What you are asked to do: The answer must consist of the records, repeated exactly.

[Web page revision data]
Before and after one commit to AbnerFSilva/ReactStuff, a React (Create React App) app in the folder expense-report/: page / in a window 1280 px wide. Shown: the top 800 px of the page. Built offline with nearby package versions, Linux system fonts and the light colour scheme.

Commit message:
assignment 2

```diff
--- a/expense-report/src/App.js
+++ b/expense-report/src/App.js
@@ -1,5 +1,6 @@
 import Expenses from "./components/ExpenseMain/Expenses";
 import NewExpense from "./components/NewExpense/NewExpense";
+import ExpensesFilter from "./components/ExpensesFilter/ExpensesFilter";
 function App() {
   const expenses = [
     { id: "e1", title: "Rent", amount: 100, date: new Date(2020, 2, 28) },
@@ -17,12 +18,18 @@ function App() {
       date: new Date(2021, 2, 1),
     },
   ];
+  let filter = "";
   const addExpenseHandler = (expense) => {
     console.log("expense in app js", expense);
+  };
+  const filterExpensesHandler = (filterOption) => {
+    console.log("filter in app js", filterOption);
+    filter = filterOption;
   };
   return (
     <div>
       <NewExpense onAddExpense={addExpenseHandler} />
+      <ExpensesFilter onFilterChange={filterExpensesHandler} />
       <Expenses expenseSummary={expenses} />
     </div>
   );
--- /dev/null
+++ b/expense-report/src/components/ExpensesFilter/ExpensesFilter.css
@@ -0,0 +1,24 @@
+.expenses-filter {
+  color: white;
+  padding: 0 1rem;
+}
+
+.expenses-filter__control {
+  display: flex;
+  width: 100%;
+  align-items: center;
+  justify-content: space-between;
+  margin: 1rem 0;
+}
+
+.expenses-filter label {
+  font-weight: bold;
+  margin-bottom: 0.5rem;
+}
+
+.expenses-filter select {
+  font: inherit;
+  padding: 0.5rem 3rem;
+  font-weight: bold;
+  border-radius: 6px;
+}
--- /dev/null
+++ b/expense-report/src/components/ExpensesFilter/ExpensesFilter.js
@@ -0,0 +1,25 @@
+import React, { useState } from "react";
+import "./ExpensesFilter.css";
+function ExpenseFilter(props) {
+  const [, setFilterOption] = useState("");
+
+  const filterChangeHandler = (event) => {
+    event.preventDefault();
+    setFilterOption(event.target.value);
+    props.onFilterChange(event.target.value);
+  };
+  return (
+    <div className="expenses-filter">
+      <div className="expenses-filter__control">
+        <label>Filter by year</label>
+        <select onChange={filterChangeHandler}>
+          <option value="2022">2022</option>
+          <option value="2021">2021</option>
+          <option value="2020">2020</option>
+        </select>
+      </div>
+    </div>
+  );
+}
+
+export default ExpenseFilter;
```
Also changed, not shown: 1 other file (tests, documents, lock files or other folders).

Answer for the task:
Before and after one commit to AbnerFSilva/ReactStuff, a React (Create React App) app in the folder expense-report/: page / in a window 1280 px wide. Shown: the top 800 px of the page. Built offline with nearby package versions, Linux system fonts and the light colour scheme.

Commit message:
assignment 2

```diff
--- a/expense-report/src/App.js
+++ b/expense-report/src/App.js
@@ -1,5 +1,6 @@
 import Expenses from "./components/ExpenseMain/Expenses";
 import NewExpense from "./components/NewExpense/NewExpense";
+import ExpensesFilter from "./components/ExpensesFilter/ExpensesFilter";
 function App() {
   const expenses = [
     { id: "e1", title: "Rent", amount: 100, date: new Date(2020, 2, 28) },
@@ -17,12 +18,18 @@ function App() {
       date: new Date(2021, 2, 1),
     },
   ];
+  let filter = "";
   const addExpenseHandler = (expense) => {
     console.log("expense in app js", expense);
+  };
+  const filterExpensesHandler = (filterOption) => {
+    console.log("filter in app js", filterOption);
+    filter = filterOption;
   };
   return (
     <div>
       <NewExpense onAddExpense={addExpenseHandler} />
+      <ExpensesFilter onFilterChange={filterExpensesHandler} />
       <Expenses expenseSummary={expenses} />
     </div>
   );
--- /dev/null
+++ b/expense-report/src/components/ExpensesFilter/ExpensesFilter.css
@@ -0,0 +1,24 @@
+.expenses-filter {
+  color: white;
+  padding: 0 1rem;
+}
+
+.expenses-filter__control {
+  display: flex;
+  width: 100%;
+  align-items: center;
+  justify-content: space-between;
+  margin: 1rem 0;
+}
+
+.expenses-filter label {
+  font-weight: bold;
+  margin-bottom: 0.5rem;
+}
+
+.expenses-filter select {
+  font: inherit;
+  padding: 0.5rem 3rem;
+  font-weight: bold;
+  border-radius: 6px;
+}
--- /dev/null
+++ b/expense-report/src/components/ExpensesFilter/ExpensesFilter.js
@@ -0,0 +1,25 @@
+import React, { useState } from "react";
+import "./ExpensesFilter.css";
+function ExpenseFilter(props) {
+  const [, setFilterOption] = useState("");
+
+  const filterChangeHandler = (event) => {
+    event.preventDefault();
+    setFilterOption(event.target.value);
+    props.onFilterChange(event.target.value);
+  };
+  return (
+    <div className="expenses-filter">
+      <div className="expenses-filter__control">
+        <label>Filter by year</label>
+        <select onChange={filterChangeHandler}>
+          <option value="2022">2022</option>
+          <option value="2021">2021</option>
+          <option value="2020">2020</option>
+        </select>
+      </div>
+    </div>
+  );
+}
+
+export default ExpenseFilter;
```
Also changed, not shown: 1 other file (tests, documents, lock files or other folders).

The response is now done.